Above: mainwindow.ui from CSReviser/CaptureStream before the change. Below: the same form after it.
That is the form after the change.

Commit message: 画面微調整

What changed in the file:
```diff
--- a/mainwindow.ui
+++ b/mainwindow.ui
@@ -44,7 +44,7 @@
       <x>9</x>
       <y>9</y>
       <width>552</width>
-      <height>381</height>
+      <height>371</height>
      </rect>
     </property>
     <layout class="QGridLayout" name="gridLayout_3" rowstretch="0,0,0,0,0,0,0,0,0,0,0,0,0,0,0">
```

+===+

:: Work required ::
In the listing above, how many of the lines include "mainwindow"? Give only the figure.

:: Solution to the exercise ::
3